The reason is that the 553 vehicles do not meet new fuel economy mandates. Notable vehicles on the list come from well-known brands, too. Audi, Mercedes-Benz, and Chevrolet are all included on the list.
It’s the first time China has produced such a list to halt production of inefficient cars, though it likely won’t be the final action taken. In September, China announced it will decide on a deadline to ban the sale of new cars powered exclusively by fossil fuels in the near future. China would become the largest country to enact such a ban; the Netherlands, Norway, the United Kingdom, and France have all announced their own fossil-fuel bans. In the United States, California will examine similar legislation in 2018.
Although 553 models seem to encompass a lengthy list, Cui Dongshu, secretary general of the China Passenger Car Association, told the vehicles represent a “very small” portion of cars currently in production.
The country has moved to aggressively pursue new-energy vehicles (NEVs), primarily electric cars and vehicles powered by electrified powertrains. In 2019, China will require electric cars and plug-in hybrids to represent 10 percent of new car sales. Translation: any automaker doing business in the country will need to electrify their lineups, and do it quickly.
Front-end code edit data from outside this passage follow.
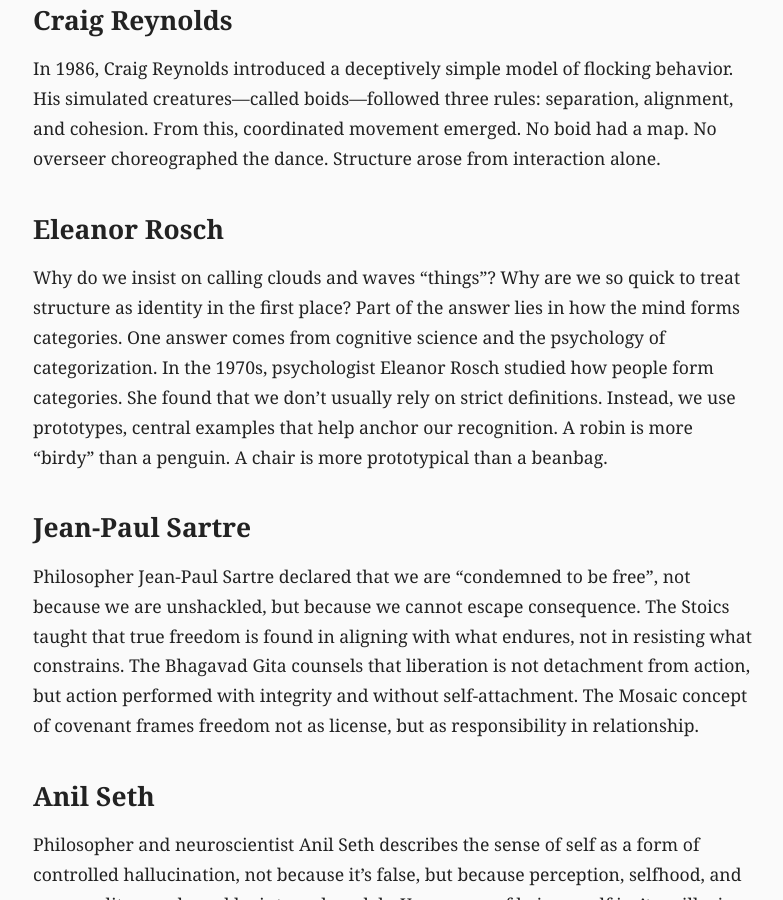
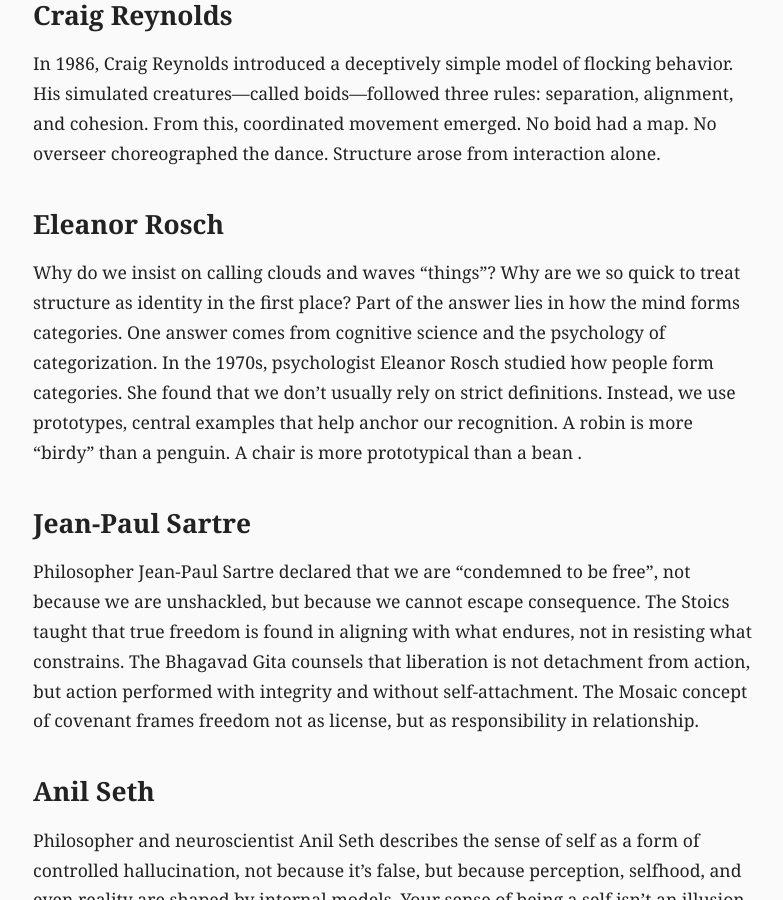
Before and after one commit to jonmmar/maram-cc-site, a Jekyll site: the page built from influences.md, in a window 1280 px wide and 900 px high, scrolled down 10050 px. Shown: the whole window, without its empty margins (247-1030 px from the left). Built offline with Jekyll 4.4.1, drawn with Linux system fonts in a browser that asks for light colours; some of the changed text lies outside the part shown.

Commit message:
improved influences page

```diff
--- a/influences.md
+++ b/influences.md
@@ -134,7 +136,8 @@
 In 1986, Craig Reynolds introduced a deceptively simple model of flocking behavior. His simulated creatures—called boids—followed three rules: separation, alignment, and cohesion. From this, coordinated movement emerged. No boid had a map. No overseer choreographed the dance. Structure arose from interaction alone.
 
 ## Eleanor Rosch
-Why do we insist on calling clouds and waves “things”?  Why are we so quick to treat structure as identity in the first place? Part of the answer lies in how the mind forms categories.  One answer comes from cognitive science and the psychology of categorization. In the 1970s, psychologist Eleanor Rosch studied how people form categories. She found that we don’t usually rely on strict definitions. Instead, we use prototypes, central examples that help anchor our recognition. A robin is more “birdy” than a penguin. A chair is more prototypical than a beanbag.
+Why do we insist on calling clouds and waves “things”?  Why are we so quick to treat structure as identity in the first place? Part of the answer lies in how the mind forms categories.  One answer comes from cognitive science and the psychology of categorization. In the 1970s, psychologist Eleanor Rosch studied how people form categories. She found that we don’t usually rely on strict definitions. Instead, we use prototypes, central examples that help anchor our recognition. A robin is more “birdy” than a penguin. A chair is more prototypical than a bean
+.
 
 ## Jean-Paul Sartre
 Philosopher Jean-Paul Sartre declared that we are “condemned to be free”, not because we are unshackled, but because we cannot escape consequence. The Stoics taught that true freedom is found in aligning with what endures, not in resisting what constrains. The Bhagavad Gita counsels that liberation is not detachment from action, but action performed with integrity and without self-attachment. The Mosaic concept of covenant frames freedom not as license, but as responsibility in relationship.
```
Also changed, not shown: other parts of influences.md (+4 -2 lines).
Automakers will earn credits for the NEVs, which may also be purchased or sold for more flexibility.